BEGIN

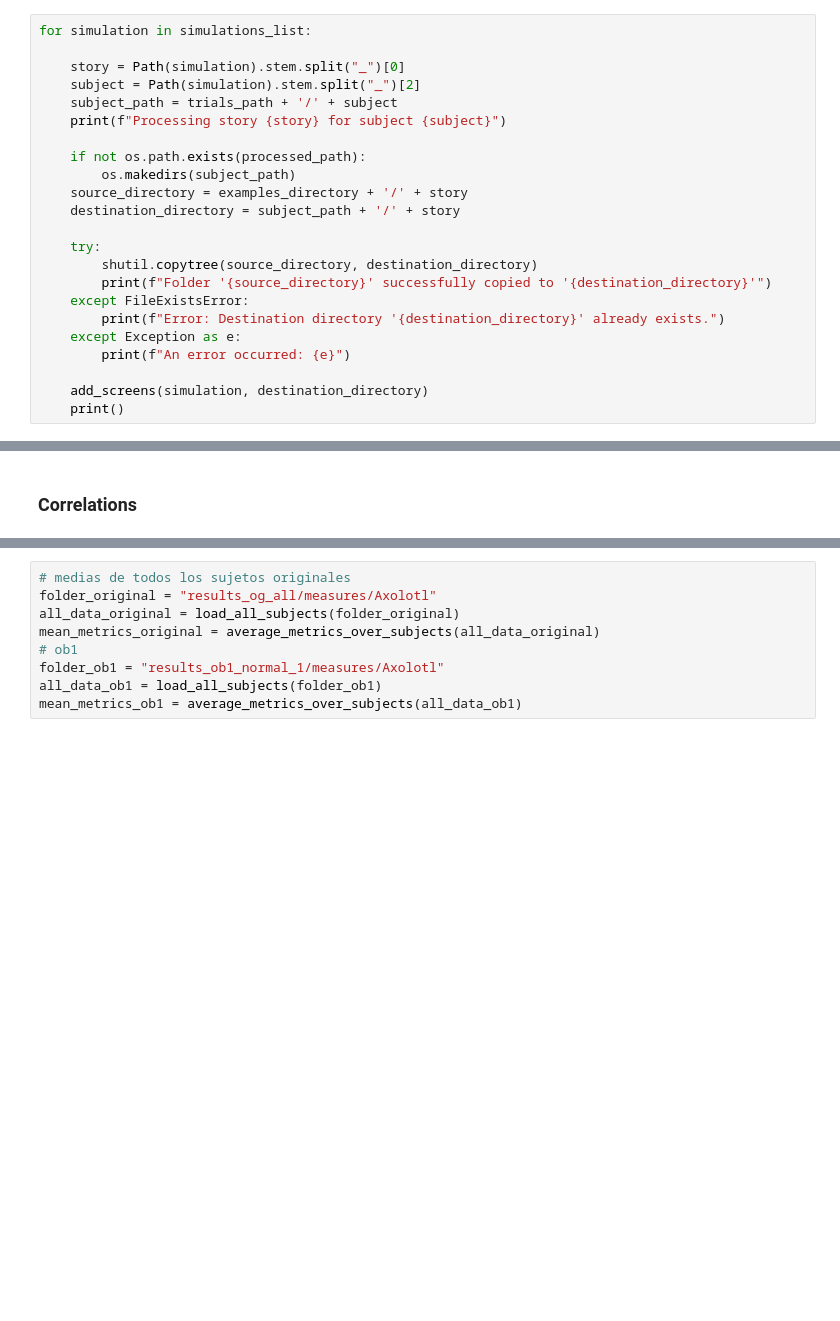
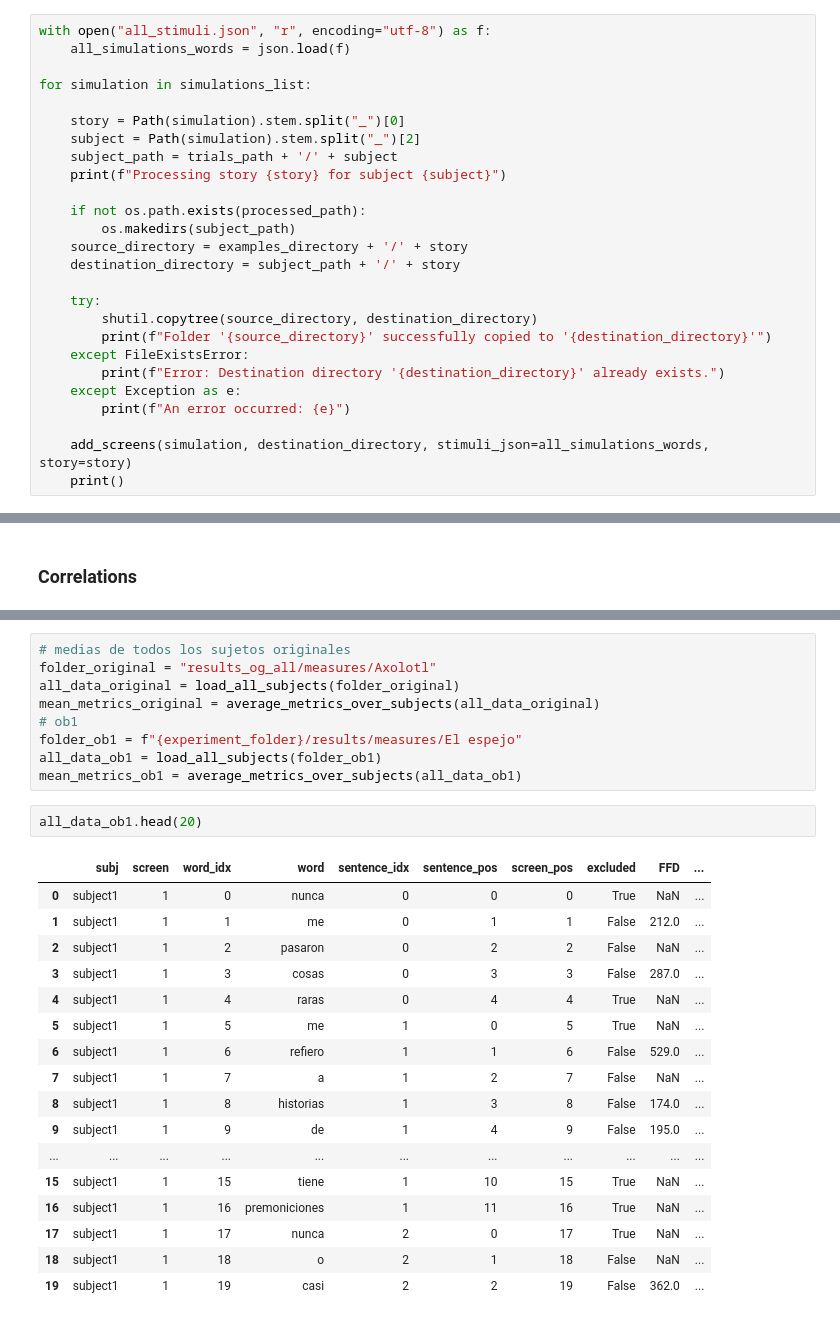
Before and after one commit to NeuroLIAA/reading-et, a Jupyter notebook: correlacion/correlacion.ipynb, the cells around one changed output, grey strips where cells are left out. Drawn from its saved outputs; the diff is of its cells as text; blank space fills up the shorter version.

Commit message:
assign fixations to words ob1

```diff
--- a/correlacion/correlacion.ipynb
+++ b/correlacion/correlacion.ipynb
@@ -195,6 +205,9 @@ def add_screens(simulation, destination_directory):
 
     print(f"Screens added to {destination_directory}")
 # %%
+with open("all_stimuli.json", "r", encoding="utf-8") as f:
+    all_simulations_words = json.load(f)
+
 for simulation in simulations_list:
 
     story = Path(simulation).stem.split("_")[0]
@@ -215,7 +228,7 @@ for simulation in simulations_list:
     except Exception as e:
         print(f"An error occurred: {e}")
 
-    add_screens(simulation, destination_directory)
+    add_screens(simulation, destination_directory, stimuli_json=all_simulations_words, story=story)
     print()
 # %% [output]
 Processing story Axolotl for subject subject0
@@ -286,6 +350,26 @@ folder_original = "results_og_all/measures/Axolotl"
 all_data_original = load_all_subjects(folder_original)
 mean_metrics_original = average_metrics_over_subjects(all_data_original)
 # ob1
-folder_ob1 = "results_ob1_normal_1/measures/Axolotl"
+folder_ob1 = f"{experiment_folder}/results/measures/El espejo"
 all_data_ob1 = load_all_subjects(folder_ob1)
 mean_metrics_ob1 = average_metrics_over_subjects(all_data_ob1)
+# %%
+all_data_ob1.head(20)
+# %% [output]
+|  | subj | screen | word_idx | word | sentence_idx | sentence_pos | screen_pos | excluded | FFD | ... |
+| 0 | subject1 | 1 | 0 | nunca | 0 | 0 | 0 | True | NaN | ... |
+| 1 | subject1 | 1 | 1 | me | 0 | 1 | 1 | False | 212.0 | ... |
+| 2 | subject1 | 1 | 2 | pasaron | 0 | 2 | 2 | False | NaN | ... |
+| 3 | subject1 | 1 | 3 | cosas | 0 | 3 | 3 | False | 287.0 | ... |
+| 4 | subject1 | 1 | 4 | raras | 0 | 4 | 4 | True | NaN | ... |
+| 5 | subject1 | 1 | 5 | me | 1 | 0 | 5 | True | NaN | ... |
+| 6 | subject1 | 1 | 6 | refiero | 1 | 1 | 6 | False | 529.0 | ... |
+| 7 | subject1 | 1 | 7 | a | 1 | 2 | 7 | False | NaN | ... |
+| 8 | subject1 | 1 | 8 | historias | 1 | 3 | 8 | False | 174.0 | ... |
+| 9 | subject1 | 1 | 9 | de | 1 | 4 | 9 | False | 195.0 | ... |
+| ... | ... | ... | ... | ... | ... | ... | ... | ... | ... | ... |
+| 15 | subject1 | 1 | 15 | tiene | 1 | 10 | 15 | True | NaN | ... |
+| 16 | subject1 | 1 | 16 | premoniciones | 1 | 11 | 16 | True | NaN | ... |
+| 17 | subject1 | 1 | 17 | nunca | 2 | 0 | 17 | True | NaN | ... |
+| 18 | subject1 | 1 | 18 | o | 2 | 1 | 18 | False | NaN | ... |
+| 19 | subject1 | 1 | 19 | casi | 2 | 2 | 19 | False | 362.0 | ... |
```
Also changed, not shown: parts of 8 cells of this notebook, 38 other files.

END

### ACTIVITY
Omit every picture while printing the data word for word.

### EXPECTED OUTPUT
Before and after one commit to NeuroLIAA/reading-et, a Jupyter notebook: correlacion/correlacion.ipynb, the cells around one changed output, grey strips where cells are left out. Drawn from its saved outputs; the diff is of its cells as text; blank space fills up the shorter version.

Commit message:
assign fixations to words ob1

```diff
--- a/correlacion/correlacion.ipynb
+++ b/correlacion/correlacion.ipynb
@@ -195,6 +205,9 @@ def add_screens(simulation, destination_directory):
 
     print(f"Screens added to {destination_directory}")
 # %%
+with open("all_stimuli.json", "r", encoding="utf-8") as f:
+    all_simulations_words = json.load(f)
+
 for simulation in simulations_list:
 
     story = Path(simulation).stem.split("_")[0]
@@ -215,7 +228,7 @@ for simulation in simulations_list:
     except Exception as e:
         print(f"An error occurred: {e}")
 
-    add_screens(simulation, destination_directory)
+    add_screens(simulation, destination_directory, stimuli_json=all_simulations_words, story=story)
     print()
 # %% [output]
 Processing story Axolotl for subject subject0
@@ -286,6 +350,26 @@ folder_original = "results_og_all/measures/Axolotl"
 all_data_original = load_all_subjects(folder_original)
 mean_metrics_original = average_metrics_over_subjects(all_data_original)
 # ob1
-folder_ob1 = "results_ob1_normal_1/measures/Axolotl"
+folder_ob1 = f"{experiment_folder}/results/measures/El espejo"
 all_data_ob1 = load_all_subjects(folder_ob1)
 mean_metrics_ob1 = average_metrics_over_subjects(all_data_ob1)
+# %%
+all_data_ob1.head(20)
+# %% [output]
+|  | subj | screen | word_idx | word | sentence_idx | sentence_pos | screen_pos | excluded | FFD | ... |
+| 0 | subject1 | 1 | 0 | nunca | 0 | 0 | 0 | True | NaN | ... |
+| 1 | subject1 | 1 | 1 | me | 0 | 1 | 1 | False | 212.0 | ... |
+| 2 | subject1 | 1 | 2 | pasaron | 0 | 2 | 2 | False | NaN | ... |
+| 3 | subject1 | 1 | 3 | cosas | 0 | 3 | 3 | False | 287.0 | ... |
+| 4 | subject1 | 1 | 4 | raras | 0 | 4 | 4 | True | NaN | ... |
+| 5 | subject1 | 1 | 5 | me | 1 | 0 | 5 | True | NaN | ... |
+| 6 | subject1 | 1 | 6 | refiero | 1 | 1 | 6 | False | 529.0 | ... |
+| 7 | subject1 | 1 | 7 | a | 1 | 2 | 7 | False | NaN | ... |
+| 8 | subject1 | 1 | 8 | historias | 1 | 3 | 8 | False | 174.0 | ... |
+| 9 | subject1 | 1 | 9 | de | 1 | 4 | 9 | False | 195.0 | ... |
+| ... | ... | ... | ... | ... | ... | ... | ... | ... | ... | ... |
+| 15 | subject1 | 1 | 15 | tiene | 1 | 10 | 15 | True | NaN | ... |
+| 16 | subject1 | 1 | 16 | premoniciones | 1 | 11 | 16 | True | NaN | ... |
+| 17 | subject1 | 1 | 17 | nunca | 2 | 0 | 17 | True | NaN | ... |
+| 18 | subject1 | 1 | 18 | o | 2 | 1 | 18 | False | NaN | ... |
+| 19 | subject1 | 1 | 19 | casi | 2 | 2 | 19 | False | 362.0 | ... |
```
Also changed, not shown: parts of 8 cells of this notebook, 38 other files.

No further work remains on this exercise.